Written by Yuri Baral. At the time of Taiwan’s New Southbound Policy’s (NSP) inception, the core focus was on the value of cooperating with neighbors to better exploit each partners’ respective comparative advantages… Initial discussions aimed at defining the scope and goals of the policy did not explicitly mention a new platform for engaging with youths in Asia.
Written by Hunter Marston. As great power rivalry between the US and China intensifies, Taiwan finds itself exposed to a growing number of security and economic risks. Nonetheless, current trends in middle power diplomacy present Taipei with new opportunities to mitigate these external pressures. If the Tsai Ing-wen administration can better leverage Taiwan’s unique assets and advantages, and broaden the scope of its non-traditional cooperation with other regional players, it can bolstering the island’s strategic position.
Written by Alan H. Yang and Ding-Liang Chen. Taiwan has lost several of its diplomatic allies in recent years. These setbacks have prompted Taiwan’s government to devise new approaches to improving its international presence and foreign relations strategy.
Written by Josie-Marie Perkuhn. Southeast Asia (SEA) is one of the foremost target regions of President Tsai Ing-wen’s New Southbound Policy (NSP). The NSP seeks to guarantee Taiwan’s trade prospects and stabilise the Republic of China’s status through economic and people-to-people integration.

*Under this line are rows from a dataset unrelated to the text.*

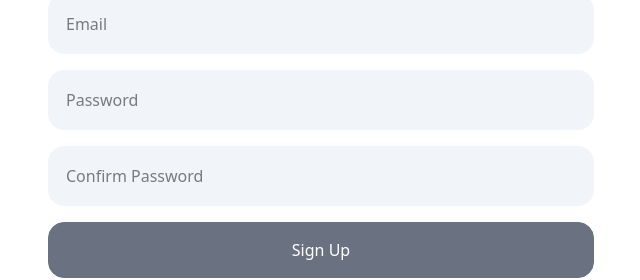
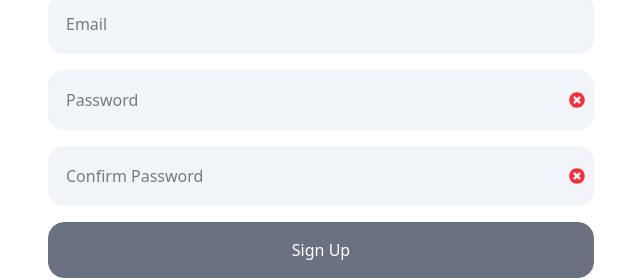
Before and after one commit to ysmazaheri/NewsBridge, a React (Vite) app in the folder frontend/newsbridge/: page /sign-up in a window 1280 px wide. Shown: the part 242-522 px from the top of the page, without its empty margins (319-959 px from the left). Built offline with nearby package versions, Linux system fonts and the light colour scheme.

Commit message:
Provide visual of whether password meets constraints

```diff
--- a/frontend/newsbridge/package.json
+++ b/frontend/newsbridge/package.json
@@ -14,6 +14,7 @@
     "lucide-react": "^0.479.0",
     "react": "^19.0.0",
     "react-dom": "^19.0.0",
+    "react-icons": "^5.5.0",
     "react-markdown": "^10.1.0",
     "react-router-dom": "^7.3.0",
     "react-toastify": "^11.0.5",
--- a/frontend/newsbridge/src/components/AuthenticationForm.tsx
+++ b/frontend/newsbridge/src/components/AuthenticationForm.tsx
@@ -2,11 +2,12 @@ import React from "react";
 import { TextField, Button } from "./FormElements";
 import ReactMarkdown from 'react-markdown';
 import { Components } from 'react-markdown';
+import { FaCheckCircle, FaTimesCircle } from 'react-icons/fa';
 
 interface AuthenticationFormProps {
   header: string;
   description: string;
-  fields: { label: string; type: string; value: string; onChange: (e: React.ChangeEvent<HTMLInputElement>) => void }[];
+  fields: { label: string; type: string; value: string; onChange: (e: React.ChangeEvent<HTMLInputElement>) => void; isValid?: boolean }[];
   buttonText: string;
   footerText: string;
   footerLinkText: string;
@@ -41,13 +42,18 @@ const AuthenticationForm: React.FC<AuthenticationFormProps> = ({
       <h1 className="text-6xl font-bold mb-4">{header}</h1>
       <ReactMarkdown components={components}>{description}</ReactMarkdown>
       {fields.map((field, index) => (
-        <div key={index} className="mb-4 w-full flex justify-center items-center">
+        <div key={index} className="mb-4 w-full flex justify-center items-center relative">
           <TextField
             defaultValue={field.label}
             value={field.value}
             onChange={field.onChange}
             type={field.type}
           />
+          {field.isValid !== undefined && (
+            <span className={`absolute right-3 ${field.isValid ? 'text-green-500' : 'text-red-500'}`}>
+              {field.isValid ? <FaCheckCircle /> : <FaTimesCircle />}
+            </span>
+          )}
         </div>
       ))}
       <Button
--- a/frontend/newsbridge/src/components/SignUp.tsx
+++ b/frontend/newsbridge/src/components/SignUp.tsx
@@ -6,6 +6,8 @@ import AuthenticationForm from "./AuthenticationForm";
 
 const SignUpPage: React.FC = () => {
   const [formData, setFormData] = useState({ email: "", password: "", confirmPassword: "" });
+  const [isPasswordValid, setIsPasswordValid] = useState(false);
+  const [doPasswordsMatch, setDoPasswordsMatch] = useState(false);
   const navigate = useNavigate();
 
   const handleEmailChange = (e: React.ChangeEvent<HTMLInputElement>) => {
@@ -13,11 +15,16 @@ const SignUpPage: React.FC = () => {
   };
 
   const handlePasswordChange = (e: React.ChangeEvent<HTMLInputElement>) => {
-    setFormData({ ...formData, password: e.target.value });
+    const password = e.target.value;
+    setFormData({ ...formData, password });
+    setIsPasswordValid(validatePassword(password));
+    setDoPasswordsMatch(password === formData.confirmPassword);
   };
 
   const handleConfirmPasswordChange = (e: React.ChangeEvent<HTMLInputElement>) => {
-    setFormData({ ...formData, confirmPassword: e.target.value });
+    const confirmPassword = e.target.value;
+    setFormData({ ...formData, confirmPassword });
+    setDoPasswordsMatch(isPasswordValid && confirmPassword === formData.password);
   };
 
   const validatePassword = (password: string) => {
@@ -66,8 +73,8 @@ const SignUpPage: React.FC = () => {
           description="Sign up now to enjoy a community of informed readers and enjoy balanced, transparent news from every side."
           fields={[
             { label: "Email", type: "email", value: formData.email, onChange: handleEmailChange },
-            { label: "Password", type: "password", value: formData.password, onChange: handlePasswordChange },
-            { label: "Confirm Password", type: "password", value: formData.confirmPassword, onChange: handleConfirmPasswordChange },
+            { label: "Password", type: "password", value: formData.password, onChange: handlePasswordChange, isValid: isPasswordValid },
+            { label: "Confirm Password", type: "password", value: formData.confirmPassword, onChange: handleConfirmPasswordChange, isValid: doPasswordsMatch },
           ]}
           buttonText="Sign Up"
           footerText="Already have an account?"
```
Also changed, not shown: 1 other file (tests, documents, lock files or other folders).
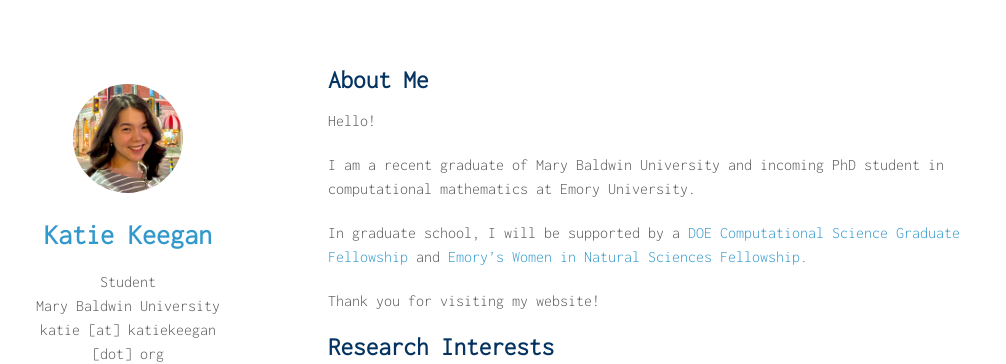
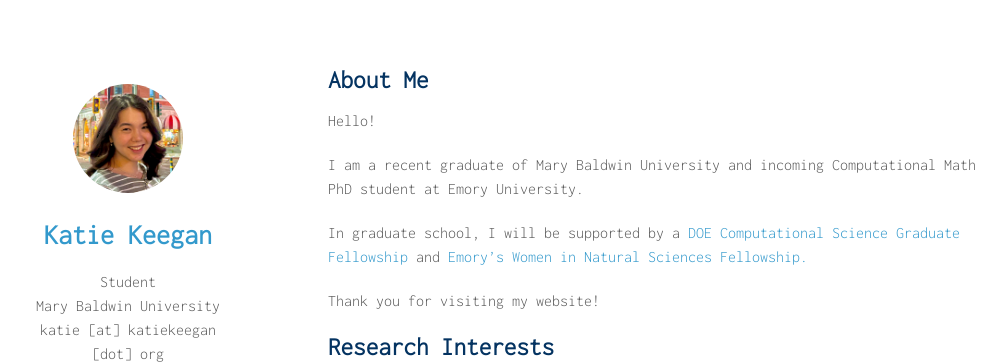
Before and after one commit to katiekeegan/katiekeegan, a Jekyll site: the page built from index.md, in a window 1280 px wide and 900 px high. Shown: the top 364 px of the window, without its empty margins (142-1148 px from the left). Built offline with Jekyll 4.4.1, drawn with Linux system fonts in a browser that asks for light colours; nearby versions of some CDN libraries; a style sheet for code colours, icons or effects is not loaded; our own code applies the rules of GitHub Pages for plain Markdown files.

Commit message:
Update index.md

```diff
--- a/index.md
+++ b/index.md
@@ -6,7 +6,7 @@ layout: homepage
 
 Hello!
 
-I am a recent graduate of Mary Baldwin University and incoming PhD student in computational mathematics at Emory University.
+I am a recent graduate of Mary Baldwin University and incoming Computational Math PhD student at Emory University.
 
 In graduate school, I will be supported by a [DOE Computational Science Graduate Fellowship](https://www.krellinst.org/csgf/) and [Emory's Women in Natural Sciences Fellowship.](https://www.gs.emory.edu/admissions/finance_overview.html#:~:text=The%20Women%20in%20Natural%20Sciences,have%20demonstrated%20outstanding%20academic%20achievement.)
 
```
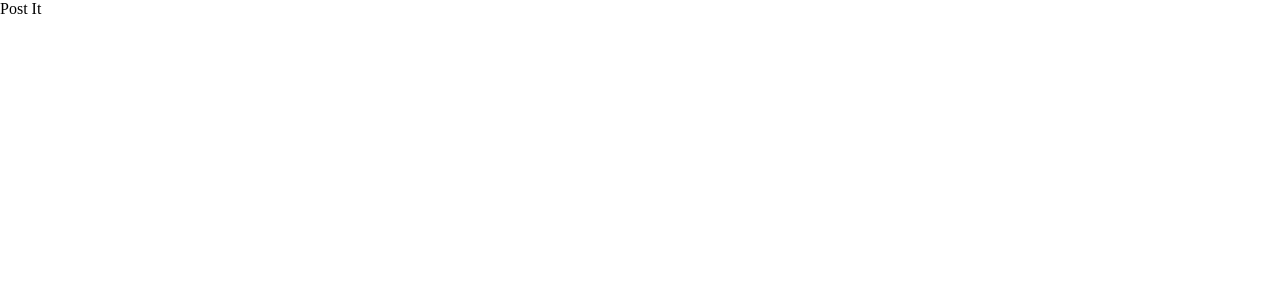
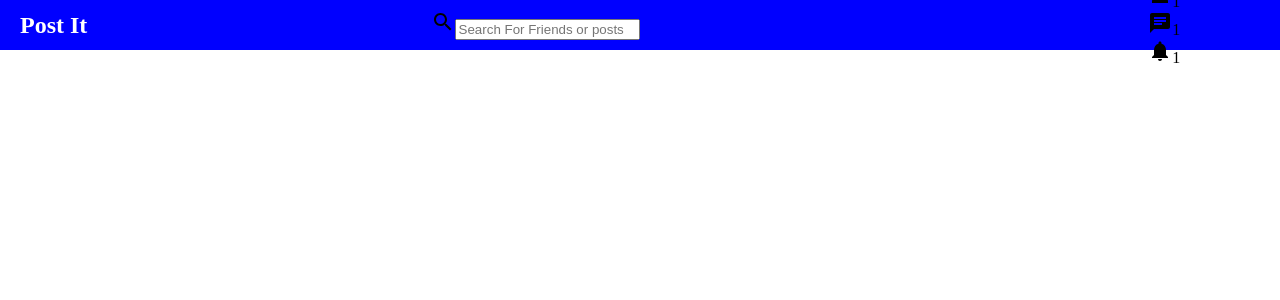
Before and after one commit to Joshbep/postIt, a React (Create React App) app: page / in a window 1280 px wide. Shown: the top 300 px of the page. Built offline with nearby package versions, Linux system fonts and the light colour scheme.

Commit message:
started styled header bar

```diff
--- a/src/components/top/Headerbar.css
+++ b/src/components/top/Headerbar.css
@@ -0,0 +1,28 @@
+.headerBar {
+  height: 50px;
+  width: 100%;
+  background-color: blue;
+  display: flex;
+  align-items: center;
+  position: sticky;
+  top: 0;
+}
+
+.headerLeft {
+  flex: 3;
+}
+
+.appName {
+  font-size: 24px;
+  margin-left: 20px;
+  font-weight: bold;
+  color: white;
+}
+
+.headerCenter {
+  flex: 5;
+}
+
+.headerRight {
+  flex: 4;
+}
--- a/src/components/top/Headerbar.js
+++ b/src/components/top/Headerbar.js
@@ -1,4 +1,5 @@
 import React from 'react'
+import { Search, Person, Chat, Notifications } from "@material-ui/icons"
 import "./Headerbar.css"
 
 function Headerbar() {
@@ -7,8 +8,37 @@ function Headerbar() {
       <div className="headerLeft">
         <span className="appName">Post It</span>
       </div>
-      <div className="headercenter"></div>
-      <div className="headeright"></div>
+      <div className="headerCenter">
+        <div className="searchBar">
+          <Search />
+          <input placeholder="Search For Friends or posts" className="search"/>
+        </div>
+      </div>
+      <div className="headeRight">
+        <div className="headerBarLinks">
+          <span className="headerBarLink">Homepage</span>
+          <span className="headerBarLink">TimeLine</span>
+        </div>
+        <div className="headerBarIcons">
+          <div className="barIcon">
+            <Person />
+            <span className="barIconCounter">1</span>
+          </div>
+        </div>
+        <div className="headerBarIcons">
+          <div className="barIcon">
+            <Chat />
+            <span className="barIconCounter">1</span>
+          </div>
+        </div>
+        <div className="headerBarIcons">
+          <div className="barIcon">
+            <Notifications />
+            <span className="barIconCounter">1</span>
+          </div>
+        </div>
+        <img className="headerImg"/>
+      </div>
     </div>
   );
 }
```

Written by Pascal Abb. While its shrinking international space is a major problem for Taiwan, the resulting need for unofficial diplomacy has arguably been a boon for its think tank sector. Through their track-II-activities, experts render essential services to the government and can in turn achieve a tight integration in the policymaking process.